I meet with many Tour Operators struggling with data security. This list is compiled from observations and discussion with Tour Operators who are successfully managing their data security by preparing for potential disaster.

Let’s assume you understand the very basics of data security first. You should have unique and not obvious passwords (not 12345 or ‘password’), have your firewall on, you don’t click on dodgy download links and your antivirus software is up to date.

If you don’t know what I’m talking about above then step away from the computer. Quickly. These fundamental security measures were recently covered off in my 7-year-olds’ starting with computers lesson’ so let’s consider these security measures a given.

Here are my top tips to help Tour Operators take your data security to the next level.

1 Take Data Security Seriously

Taking data security seriously is the simplest of changes you can make. By considering the implications of a security breach you can assess how important security is to you, what data is important and where your vulnerabilities lie.

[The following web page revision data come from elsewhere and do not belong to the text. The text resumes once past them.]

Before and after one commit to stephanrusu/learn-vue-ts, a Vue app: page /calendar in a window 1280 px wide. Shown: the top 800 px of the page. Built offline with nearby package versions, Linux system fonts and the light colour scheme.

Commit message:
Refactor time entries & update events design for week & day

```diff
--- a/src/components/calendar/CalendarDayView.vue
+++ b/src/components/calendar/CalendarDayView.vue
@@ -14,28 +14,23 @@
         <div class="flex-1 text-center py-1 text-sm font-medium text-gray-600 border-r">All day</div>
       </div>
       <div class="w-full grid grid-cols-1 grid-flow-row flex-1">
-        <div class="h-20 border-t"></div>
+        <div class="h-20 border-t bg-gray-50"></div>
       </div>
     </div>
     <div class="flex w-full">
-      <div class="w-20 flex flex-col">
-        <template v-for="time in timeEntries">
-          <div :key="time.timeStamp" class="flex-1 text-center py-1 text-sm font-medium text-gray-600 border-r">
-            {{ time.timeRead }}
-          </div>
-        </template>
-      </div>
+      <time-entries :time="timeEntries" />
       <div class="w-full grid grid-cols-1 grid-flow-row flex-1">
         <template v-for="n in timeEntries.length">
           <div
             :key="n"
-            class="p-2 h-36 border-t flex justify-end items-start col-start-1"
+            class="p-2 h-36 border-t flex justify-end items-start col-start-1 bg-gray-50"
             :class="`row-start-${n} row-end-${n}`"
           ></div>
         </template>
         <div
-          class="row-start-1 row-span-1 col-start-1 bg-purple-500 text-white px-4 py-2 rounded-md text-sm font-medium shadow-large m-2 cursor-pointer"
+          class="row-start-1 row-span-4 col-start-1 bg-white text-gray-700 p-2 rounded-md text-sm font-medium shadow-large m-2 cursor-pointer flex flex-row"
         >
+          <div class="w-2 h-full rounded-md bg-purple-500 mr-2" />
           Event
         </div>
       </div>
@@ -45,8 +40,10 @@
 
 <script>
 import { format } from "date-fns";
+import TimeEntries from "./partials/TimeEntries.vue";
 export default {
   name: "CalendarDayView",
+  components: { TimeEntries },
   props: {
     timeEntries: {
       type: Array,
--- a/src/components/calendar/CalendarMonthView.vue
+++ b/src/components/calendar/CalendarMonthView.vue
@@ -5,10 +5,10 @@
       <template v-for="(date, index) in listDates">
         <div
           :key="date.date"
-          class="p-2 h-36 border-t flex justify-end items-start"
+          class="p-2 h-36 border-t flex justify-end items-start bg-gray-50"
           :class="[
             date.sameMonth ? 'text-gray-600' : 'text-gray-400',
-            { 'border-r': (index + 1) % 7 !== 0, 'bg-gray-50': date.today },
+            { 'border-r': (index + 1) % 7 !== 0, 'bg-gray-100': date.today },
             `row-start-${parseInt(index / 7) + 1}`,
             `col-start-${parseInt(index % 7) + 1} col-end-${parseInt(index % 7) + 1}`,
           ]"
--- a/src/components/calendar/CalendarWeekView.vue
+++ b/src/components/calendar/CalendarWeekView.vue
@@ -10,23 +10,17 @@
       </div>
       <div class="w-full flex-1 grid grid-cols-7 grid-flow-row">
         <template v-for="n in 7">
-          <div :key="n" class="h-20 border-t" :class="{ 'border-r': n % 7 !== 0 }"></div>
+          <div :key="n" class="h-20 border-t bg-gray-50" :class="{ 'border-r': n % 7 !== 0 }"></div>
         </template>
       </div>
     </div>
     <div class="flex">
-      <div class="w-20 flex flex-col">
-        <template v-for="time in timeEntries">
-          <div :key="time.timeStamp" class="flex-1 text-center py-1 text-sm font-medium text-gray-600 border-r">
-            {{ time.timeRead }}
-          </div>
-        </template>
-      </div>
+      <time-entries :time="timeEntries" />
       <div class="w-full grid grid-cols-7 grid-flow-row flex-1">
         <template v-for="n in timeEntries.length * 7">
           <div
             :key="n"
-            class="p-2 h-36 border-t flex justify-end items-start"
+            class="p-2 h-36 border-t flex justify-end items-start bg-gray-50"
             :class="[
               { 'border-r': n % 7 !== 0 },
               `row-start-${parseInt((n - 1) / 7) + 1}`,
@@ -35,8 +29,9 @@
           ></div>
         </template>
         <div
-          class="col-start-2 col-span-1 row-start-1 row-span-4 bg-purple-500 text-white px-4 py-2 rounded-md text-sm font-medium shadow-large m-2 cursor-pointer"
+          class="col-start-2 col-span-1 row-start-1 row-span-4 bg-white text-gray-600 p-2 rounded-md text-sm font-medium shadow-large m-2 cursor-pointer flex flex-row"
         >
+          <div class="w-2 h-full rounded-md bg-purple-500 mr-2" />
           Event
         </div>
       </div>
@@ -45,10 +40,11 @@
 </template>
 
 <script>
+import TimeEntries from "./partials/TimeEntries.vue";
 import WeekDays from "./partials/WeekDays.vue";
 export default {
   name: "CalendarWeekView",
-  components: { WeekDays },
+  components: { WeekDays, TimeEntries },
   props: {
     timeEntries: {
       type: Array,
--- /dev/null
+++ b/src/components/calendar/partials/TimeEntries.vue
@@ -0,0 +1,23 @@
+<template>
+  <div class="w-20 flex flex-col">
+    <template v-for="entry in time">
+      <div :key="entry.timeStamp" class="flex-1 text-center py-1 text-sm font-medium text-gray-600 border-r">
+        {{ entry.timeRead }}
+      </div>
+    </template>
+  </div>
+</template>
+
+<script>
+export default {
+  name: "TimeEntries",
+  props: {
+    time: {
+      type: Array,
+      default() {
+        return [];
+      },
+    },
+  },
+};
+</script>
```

2 Conduct a Security Audit

Sounds boring eh. Just taking security seriously won’t help on its own. You need to back up the change of intent with easy to follow security policies and processes Deciding to take data security seriously is the easy part. Implementing improvements will take a bit of work however and the best place to start is a security audit. You may be faced with truths you don’t want to be faced with however so be prepared to make changes.

3 Make Staff Aware of the Important Role they Play

Then ensure your staff is trained on data security best practices in accordance with your policies. A simple mistake or a policy ignored can have drastic, far-reaching consequences.  So once your tour business has set a policy, train your staff, set high standards and ensure you have the team buy-in. You will also need to follow the new security procedures. The weakest link is usually an owner operator not following best practice.

4 Keep Physical Information Secure

IT security is one thing but we still have a huge amount of physical data that needs to be secured and not just from theft. Think natural disaster or fire. What happens if your building goes up in smoke destroying years of important data? You need this data secured in a suitable environment or copied and stored digitally with cloud access. There will be a cost to this but what is the cost of losing the data?

5 Keep Physical Hardware Locked Down

Laptops and mobile devices are the new PC. Mobile devices ensure we can work in more places with less downtime making them far more productive. A downside of this increased mobility is the increased likelihood of a laptop becoming broken, stolen or lost. Ensuring tip number 6 is followed ensures you can be up and running again in no time and ensuring basic password security is followed ensures your data is protected from theft.

You don’t want to physically lock down mobile devices so the key to protecting your data from loss of hardware is about vigilance and following the best practices laid out in your security policy, particularly around login and password security. Do not store your passwords in your browser for example. I know it makes it easier for you to login to Facebook but it also allows computer thieves to access your passwords!

6 BackUp. BackUp. BackUp.

In a way this is a basic data security measure however I include it here because how and when you backup can be complicated and is normally determined by the importance of the data to be backed up. I have seen Tour Operator with a system based on pen and paper original quotes and  backing up involved photocopying everything and storing multiple locations. In the modern business environment this is crazy. However more crazy is only having 1 version of your companies database that isnt backed up regularly.

For clients using an offline database we recommended backing up TourWriter daily and storing this backup in an online folder. Our online hosted clients data is continuously backed up every 15 seconds. You may not think you require this level of security however many businesses consider this a minimum standard.

Bottom line, you need to determine how much data you are happy to lose then and back up accordingly.

7 Don’t Delay Data Security

The unexpected happens when… well we don’t know, it’s unexpected. Putting off investing in improving your data security could save you money in the short term. There are many examples of businesses destroyed due to the destruction of important data.

Do you want to risk it?